'''

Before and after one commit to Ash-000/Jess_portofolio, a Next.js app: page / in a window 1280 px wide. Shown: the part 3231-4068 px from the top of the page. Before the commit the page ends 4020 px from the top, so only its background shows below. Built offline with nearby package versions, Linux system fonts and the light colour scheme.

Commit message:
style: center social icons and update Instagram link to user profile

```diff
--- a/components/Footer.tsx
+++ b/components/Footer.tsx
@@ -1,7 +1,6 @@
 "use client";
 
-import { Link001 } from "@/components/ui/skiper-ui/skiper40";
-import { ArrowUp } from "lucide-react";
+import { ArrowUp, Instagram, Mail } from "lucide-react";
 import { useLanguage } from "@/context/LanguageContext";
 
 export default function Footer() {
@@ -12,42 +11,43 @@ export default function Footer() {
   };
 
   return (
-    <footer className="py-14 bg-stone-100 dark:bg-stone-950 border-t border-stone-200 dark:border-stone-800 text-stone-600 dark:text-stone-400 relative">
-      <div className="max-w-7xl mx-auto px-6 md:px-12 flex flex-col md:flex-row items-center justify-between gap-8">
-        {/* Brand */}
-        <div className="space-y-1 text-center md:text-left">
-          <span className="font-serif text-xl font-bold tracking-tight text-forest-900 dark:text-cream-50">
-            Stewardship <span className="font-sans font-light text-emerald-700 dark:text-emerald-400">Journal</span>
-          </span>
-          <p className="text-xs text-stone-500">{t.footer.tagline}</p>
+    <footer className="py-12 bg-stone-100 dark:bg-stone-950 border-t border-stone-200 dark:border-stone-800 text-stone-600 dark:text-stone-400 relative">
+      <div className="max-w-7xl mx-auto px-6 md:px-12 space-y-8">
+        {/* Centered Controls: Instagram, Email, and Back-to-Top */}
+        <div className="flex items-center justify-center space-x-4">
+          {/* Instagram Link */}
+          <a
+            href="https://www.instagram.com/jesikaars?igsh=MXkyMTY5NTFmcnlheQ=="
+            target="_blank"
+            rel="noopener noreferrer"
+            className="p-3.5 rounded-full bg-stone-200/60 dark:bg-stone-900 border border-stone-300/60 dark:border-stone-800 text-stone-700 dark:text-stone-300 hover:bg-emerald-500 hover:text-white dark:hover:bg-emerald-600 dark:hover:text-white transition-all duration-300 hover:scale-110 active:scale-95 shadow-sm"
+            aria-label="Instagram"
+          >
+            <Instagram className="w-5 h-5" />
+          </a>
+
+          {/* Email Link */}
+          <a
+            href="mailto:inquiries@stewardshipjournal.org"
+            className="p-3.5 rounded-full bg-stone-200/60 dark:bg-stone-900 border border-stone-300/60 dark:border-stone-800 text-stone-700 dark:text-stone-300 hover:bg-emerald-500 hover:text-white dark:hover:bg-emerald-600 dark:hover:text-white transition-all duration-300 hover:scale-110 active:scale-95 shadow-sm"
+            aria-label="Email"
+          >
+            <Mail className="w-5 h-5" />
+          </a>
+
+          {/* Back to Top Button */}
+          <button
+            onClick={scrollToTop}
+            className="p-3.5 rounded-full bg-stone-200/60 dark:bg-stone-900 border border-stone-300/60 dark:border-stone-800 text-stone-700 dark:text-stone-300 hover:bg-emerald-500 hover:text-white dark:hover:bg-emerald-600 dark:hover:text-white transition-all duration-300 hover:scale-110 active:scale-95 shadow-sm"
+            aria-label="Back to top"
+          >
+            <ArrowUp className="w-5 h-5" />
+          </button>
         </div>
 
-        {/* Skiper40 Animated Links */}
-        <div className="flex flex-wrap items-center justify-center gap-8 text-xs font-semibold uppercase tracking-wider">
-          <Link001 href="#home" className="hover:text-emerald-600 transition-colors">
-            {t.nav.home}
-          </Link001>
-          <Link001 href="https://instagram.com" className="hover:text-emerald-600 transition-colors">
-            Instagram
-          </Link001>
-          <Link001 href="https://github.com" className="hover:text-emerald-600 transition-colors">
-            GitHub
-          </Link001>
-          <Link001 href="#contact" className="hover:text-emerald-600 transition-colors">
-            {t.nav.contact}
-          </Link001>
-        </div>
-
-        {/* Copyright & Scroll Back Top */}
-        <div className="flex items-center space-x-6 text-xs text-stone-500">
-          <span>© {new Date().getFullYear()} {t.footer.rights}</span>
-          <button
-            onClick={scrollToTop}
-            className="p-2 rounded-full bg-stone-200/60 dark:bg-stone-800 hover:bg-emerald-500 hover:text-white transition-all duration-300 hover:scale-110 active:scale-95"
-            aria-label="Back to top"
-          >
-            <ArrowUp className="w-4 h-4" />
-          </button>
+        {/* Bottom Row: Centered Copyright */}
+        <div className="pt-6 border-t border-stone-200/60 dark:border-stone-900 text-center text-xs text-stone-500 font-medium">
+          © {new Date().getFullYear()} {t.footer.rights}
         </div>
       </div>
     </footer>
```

'''

■ WORK ITEM: If a line in the records holds the string "aria", copy it.

■ ANSWER BOX:
+            aria-label="Instagram"
+            aria-label="Email"
+            aria-label="Back to top"
-            aria-label="Back to top"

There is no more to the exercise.